Web document revisions
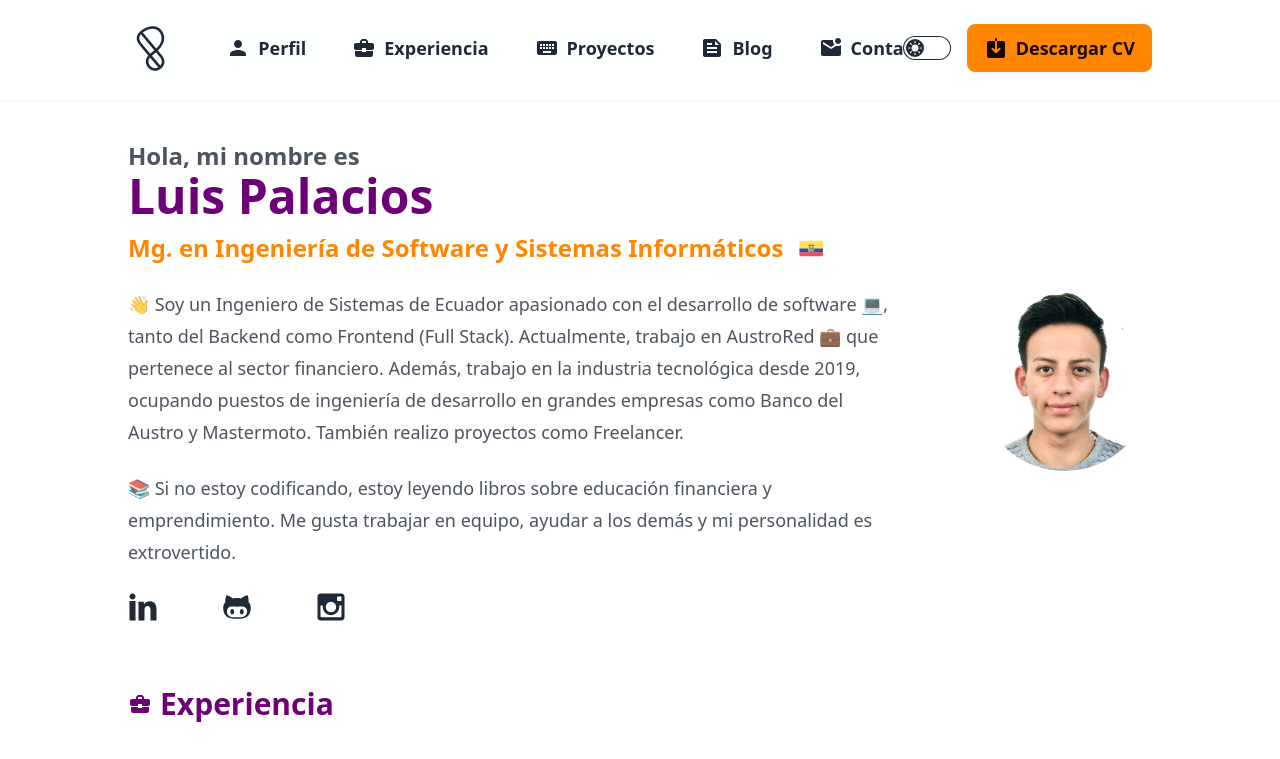
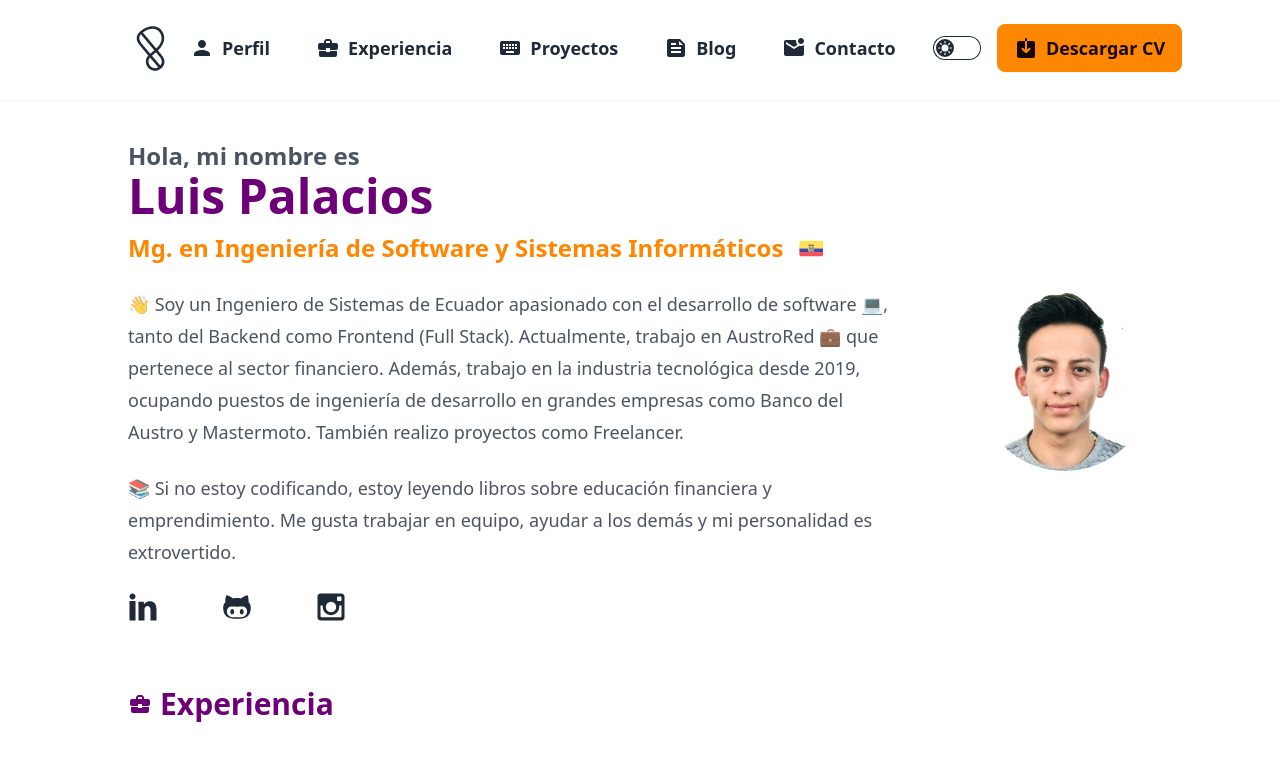
Before and after one commit to PalaciosLuisMig/my-portfolio, an Astro site: page / in a window 1280 px wide. Shown: the top 759 px of the page. Built offline with nearby package versions, Linux system fonts and the light colour scheme; Astro itself is replaced by a stand-in of ours; what tailwindcss-animated would draw is missing.

Commit message:
Menu improvements when mobile and adjust the theme button.

```diff
--- a/src/components/NavBar.astro
+++ b/src/components/NavBar.astro
@@ -58,7 +58,7 @@ const { urlMenuItem } = Astro.props;
         ))
       }
     </ul>
-    <div class="navbar-end max-sm:w-1/3 ml-2 md:ml-0">
+    <div class="navbar-end w-[30%] max-sm:w-1/3 ml-2 md:ml-20">
       <ThemeController />
       <button id="btn-download" class="btn text-lg btn-accent ml-4 max-md:hidden hover:scale-105">
         <Icon name="download" />
```
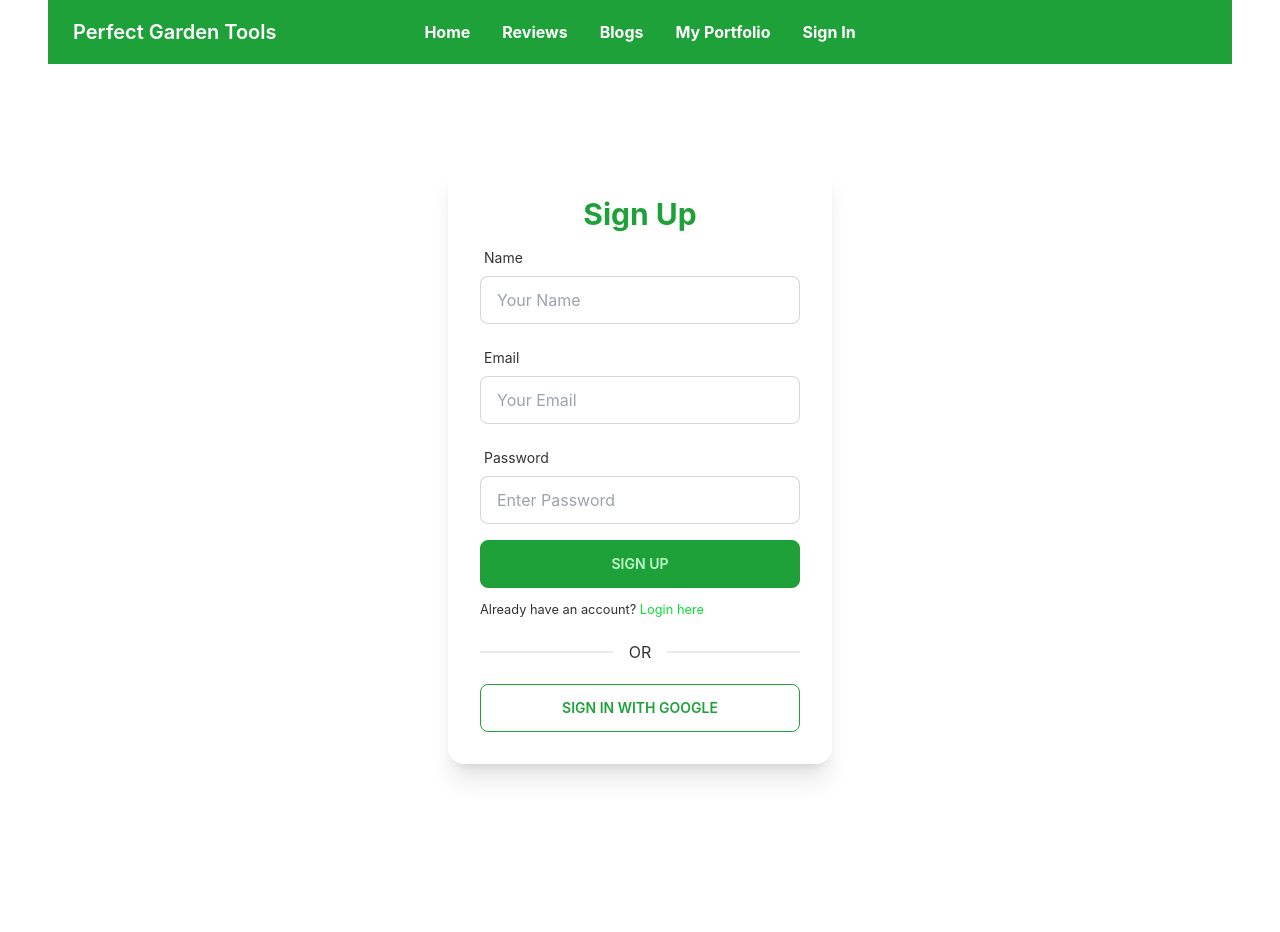
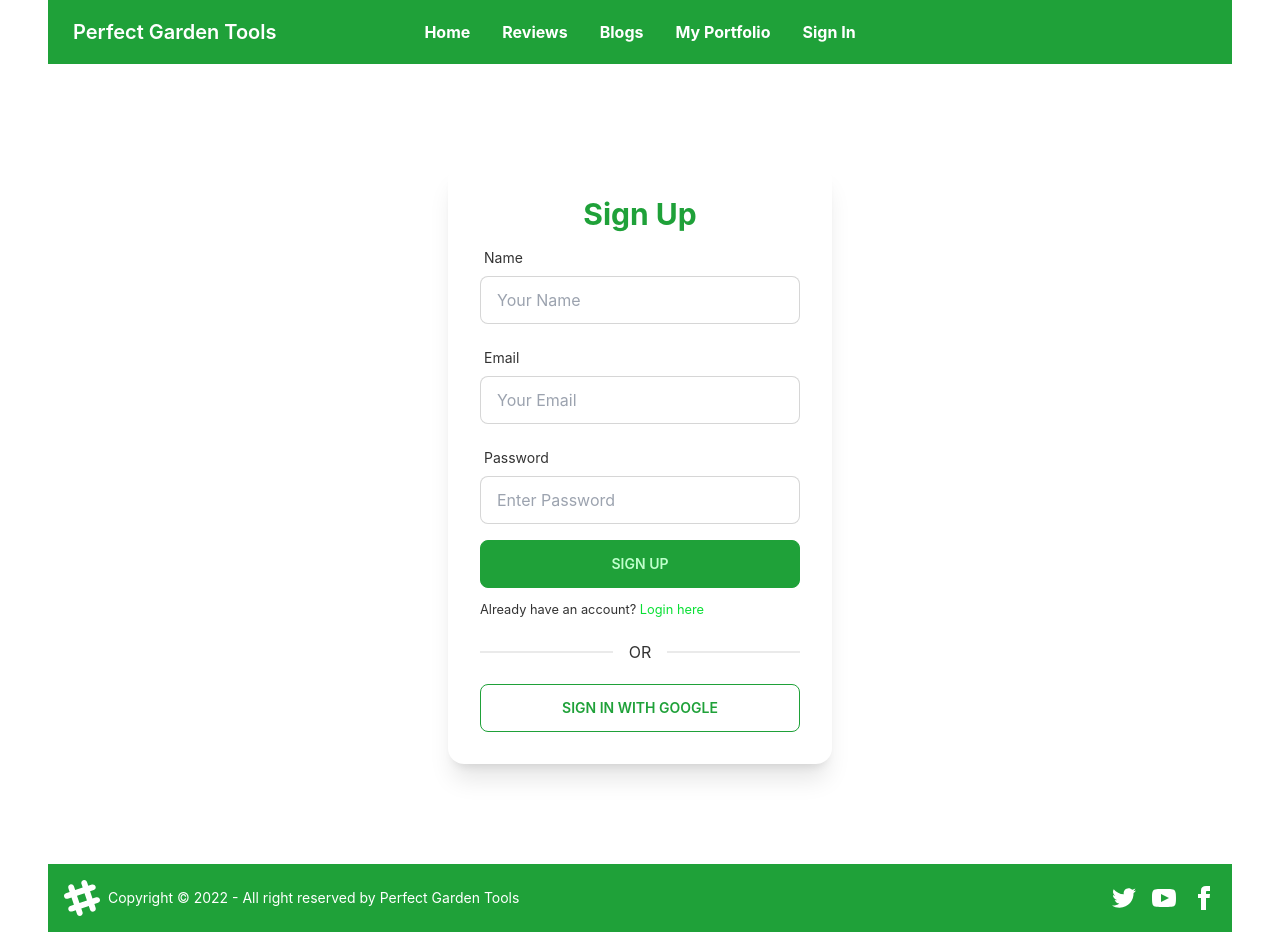
Before and after one commit to MAHossain1/perfect-garden-tools, a React (Create React App) app: page /signup in a window 1280 px wide. Before the commit the page ends 864 px from the top, so only its background shows below. Built offline with nearby package versions, Linux system fonts and the light colour scheme; no server answers.

Commit message:
footer added

```diff
--- a/src/App.js
+++ b/src/App.js
@@ -15,6 +15,7 @@
 import MyPurchaseItem from "./pages/Dashboard/MyPurchaseItem";
 import AddReview from "./pages/Dashboard/AddReview";
 import MyProfile from "./pages/Dashboard/MyProfile";
+import Footer from "./pages/Shared/Footer";
 
 function App() {
   return (
@@ -49,6 +50,7 @@
         <Route path="/signin" element={<SignIn />} />
         <Route path="/signup" element={<SignUp />} />
       </Routes>
+      <Footer></Footer>
       <ToastContainer />
     </div>
   );
--- /dev/null
+++ b/src/pages/Shared/Footer.js
@@ -0,0 +1,59 @@
+import React from "react";
+
+const Footer = () => {
+  return (
+    <footer class="footer items-center p-4 bg-primary text-white">
+      <div class="items-center grid-flow-col">
+        <svg
+          width="36"
+          height="36"
+          viewBox="0 0 24 24"
+          xmlns="http://www.w3.org/2000/svg"
+          fill-rule="evenodd"
+          clip-rule="evenodd"
+          class="fill-current"
+        >
+          <path d="M22.672 15.226l-2.432.811.841 2.515c.33 1.019-.209 2.127-1.23 2.456-1.15.325-2.148-.321-2.463-1.226l-.84-2.518-5.013 1.677.84 2.517c.391 1.203-.434 2.542-1.831 2.542-.88 0-1.601-.564-1.86-1.314l-.842-2.516-2.431.809c-1.135.328-2.145-.317-2.463-1.229-.329-1.018.211-2.127 1.231-2.456l2.432-.809-1.621-4.823-2.432.808c-1.355.384-2.558-.59-2.558-1.839 0-.817.509-1.582 1.327-1.846l2.433-.809-.842-2.515c-.33-1.02.211-2.129 1.232-2.458 1.02-.329 2.13.209 2.461 1.229l.842 2.515 5.011-1.677-.839-2.517c-.403-1.238.484-2.553 1.843-2.553.819 0 1.585.509 1.85 1.326l.841 2.517 2.431-.81c1.02-.33 2.131.211 2.461 1.229.332 1.018-.21 2.126-1.23 2.456l-2.433.809 1.622 4.823 2.433-.809c1.242-.401 2.557.484 2.557 1.838 0 .819-.51 1.583-1.328 1.847m-8.992-6.428l-5.01 1.675 1.619 4.828 5.011-1.674-1.62-4.829z"></path>
+        </svg>
+        <p>Copyright © 2022 - All right reserved by Perfect Garden Tools</p>
+      </div>
+      <div class="grid-flow-col gap-4 md:place-self-center md:justify-self-end">
+        <a>
+          <svg
+            xmlns="http://www.w3.org/2000/svg"
+            width="24"
+            height="24"
+            viewBox="0 0 24 24"
+            class="fill-current"
+          >
+            <path d="M24 4.557c-.883.392-1.832.656-2.828.775 1.017-.609 1.798-1.574 2.165-2.724-.951.564-2.005.974-3.127 1.195-.897-.957-2.178-1.555-3.594-1.555-3.179 0-5.515 2.966-4.797 6.045-4.091-.205-7.719-2.165-10.148-5.144-1.29 2.213-.669 5.108 1.523 6.574-.806-.026-1.566-.247-2.229-.616-.054 2.281 1.581 4.415 3.949 4.89-.693.188-1.452.232-2.224.084.626 1.956 2.444 3.379 4.6 3.419-2.07 1.623-4.678 2.348-7.29 2.04 2.179 1.397 4.768 2.212 7.548 2.212 9.142 0 14.307-7.721 13.995-14.646.962-.695 1.797-1.562 2.457-2.549z"></path>
+          </svg>
+        </a>
+        <a>
+          <svg
+            xmlns="http://www.w3.org/2000/svg"
+            width="24"
+            height="24"
+            viewBox="0 0 24 24"
+            class="fill-current"
+          >
+            <path d="M19.615 3.184c-3.604-.246-11.631-.245-15.23 0-3.897.266-4.356 2.62-4.385 8.816.029 6.185.484 8.549 4.385 8.816 3.6.245 11.626.246 15.23 0 3.897-.266 4.356-2.62 4.385-8.816-.029-6.185-.484-8.549-4.385-8.816zm-10.615 12.816v-8l8 3.993-8 4.007z"></path>
+          </svg>
+        </a>
+        <a>
+          <svg
+            xmlns="http://www.w3.org/2000/svg"
+            width="24"
+            height="24"
+            viewBox="0 0 24 24"
+            class="fill-current"
+          >
+            <path d="M9 8h-3v4h3v12h5v-12h3.642l.358-4h-4v-1.667c0-.955.192-1.333 1.115-1.333h2.885v-5h-3.808c-3.596 0-5.192 1.583-5.192 4.615v3.385z"></path>
+          </svg>
+        </a>
+      </div>
+    </footer>
+  );
+};
+
+export default Footer;
```
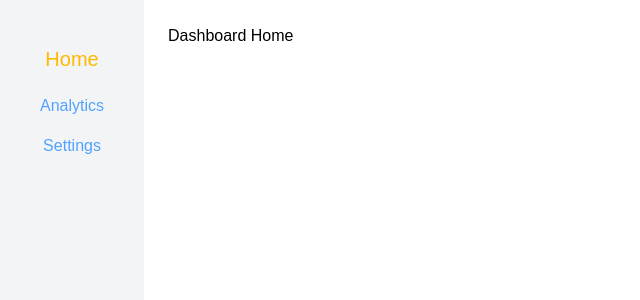
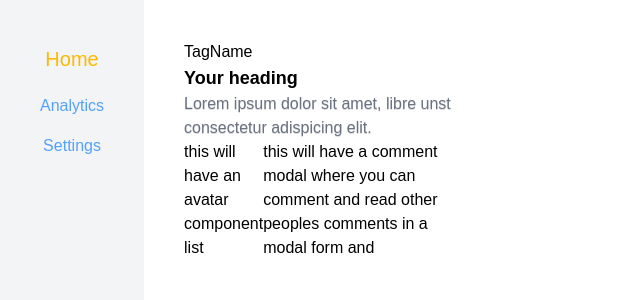
Before and after one commit to Anurag1096/knaban-board, a Next.js app: page /dashboard in a window 1280 px wide. Shown: the top 300 px of the page, without its empty margins (0-640 px from the left). Built offline with nearby package versions, Linux system fonts and the light colour scheme.

Commit message:
wip: cards structure completed

```diff
--- a/src/app/dashboard/page.tsx
+++ b/src/app/dashboard/page.tsx
@@ -1,7 +1,9 @@
+import Cards from "@/components/Cards/Cards";
+
 export default function DashboardPage() {
   return (
     <div>
-      <h1>Dashboard Home</h1>
+      <Cards/>
     </div>
   );
 }
--- a/src/components/Cards/Cards.tsx
+++ b/src/components/Cards/Cards.tsx
@@ -1,20 +1,39 @@
-export default function Cards(){
-    return(<>
-    <div id="container" className="rounded-xl p-4">
+//need to figure out how avatar list data and comments count should be structure
+// and how to assign work to people.
+interface CardsProps{
+    tagName?:string;
+    headings?:string;
+    discription?:string;
+
+}
+
+export default function Cards({tagName,headings,discription}:CardsProps) {
+  return (
+    <>
+      <div id="container" className="rounded-xl p-4 bg-white max-w-80 min-h-48 ">
         <div id="tags" className="text-start">
-        <h5>a single tag tags</h5>
+          <h5>{tagName?tagName:"TagName"}</h5>
         </div>
-      <div id="headings" className=" text-lg text-black font-extrabold text-shadow-black">
-        <h4>Heading</h4>
+        <div
+          id="headings"
+          className=" text-lg text-black font-extrabold text-shadow-black"
+        >
+          <h4>{headings?headings:"Your heading"}</h4>
         </div>
-      <div id="discriptions" className="text-md text-shadow-2xs font-medium text-gray-300 ">
-        <h5>Discriptions</h5>
+        <div
+          id="discriptions"
+          className="text-md text-shadow-2xs font-medium text-gray-500 "
+        >
+          <h5>{discription?headings:"Lorem ipsum dolor sit amet, libre unst consectetur adispicing elit."}</h5>
         </div>
         <div id="bottom-row" className="flex justify-between items-center">
           <div>this will have an avatar component list</div>
-          <div>this will have a comment modal where you can comment and read other peoples comments in a modal form and </div>
+          <div>
+            this will have a comment modal where you can comment and read other
+            peoples comments in a modal form and{" "}
           </div>
         </div>
-
-    </>)
+      </div>
+    </>
+  );
 }
```
Lines whose indentation alone changed are shown as unchanged.
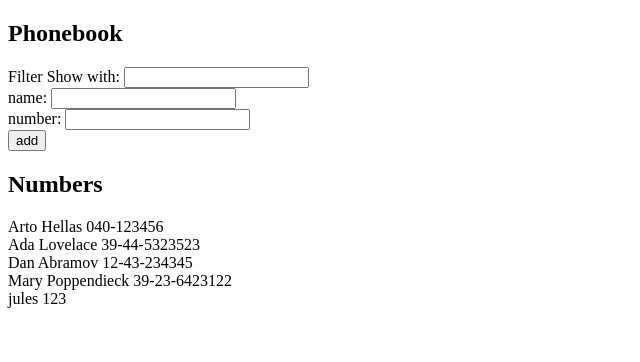
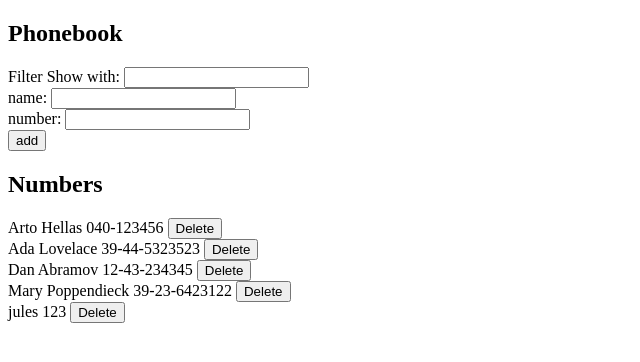
Before and after one commit to kittyxcode/FullStackOpen, a React (Vite) app in the folder Part2/PhoneBook/: page / in a window 1280 px wide. Shown: the top 362 px of the page, without its empty margins (0-640 px from the left). Built offline with nearby package versions, Linux system fonts and the light colour scheme; data requests are answered from the project's data file.

Commit message:
chore: Integrate ButtonDelete component into Numbers for delete functionality

```diff
--- a/Part2/PhoneBook/src/components/Numbers.jsx
+++ b/Part2/PhoneBook/src/components/Numbers.jsx
@@ -1,3 +1,5 @@
+import ButtonDelete from "./ButtonDelete"
+
 const Numbers = ({ persons, newSearch }) => {
     const personsToShow = newSearch === ''
         ? persons
@@ -6,7 +8,7 @@ const Numbers = ({ persons, newSearch }) => {
     return (
         <div>
             <h2>Numbers</h2>
-            {personsToShow.map(person => <div key={person.name}>{person.name} {person.number}</div>)}
+            {personsToShow.map(person => <div key={person.name}>{person.name} {person.number} <ButtonDelete/></div>)}
         </div>
     )
 }
```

■ **ABOUT THIS TASK**
Could you copy every line from the records that mentions the word "center"?

■ **WRITTEN ANSWER**
+    <footer class="footer items-center p-4 bg-primary text-white">
+      <div class="items-center grid-flow-col">
+      <div class="grid-flow-col gap-4 md:place-self-center md:justify-self-end">
         <div id="bottom-row" className="flex justify-between items-center">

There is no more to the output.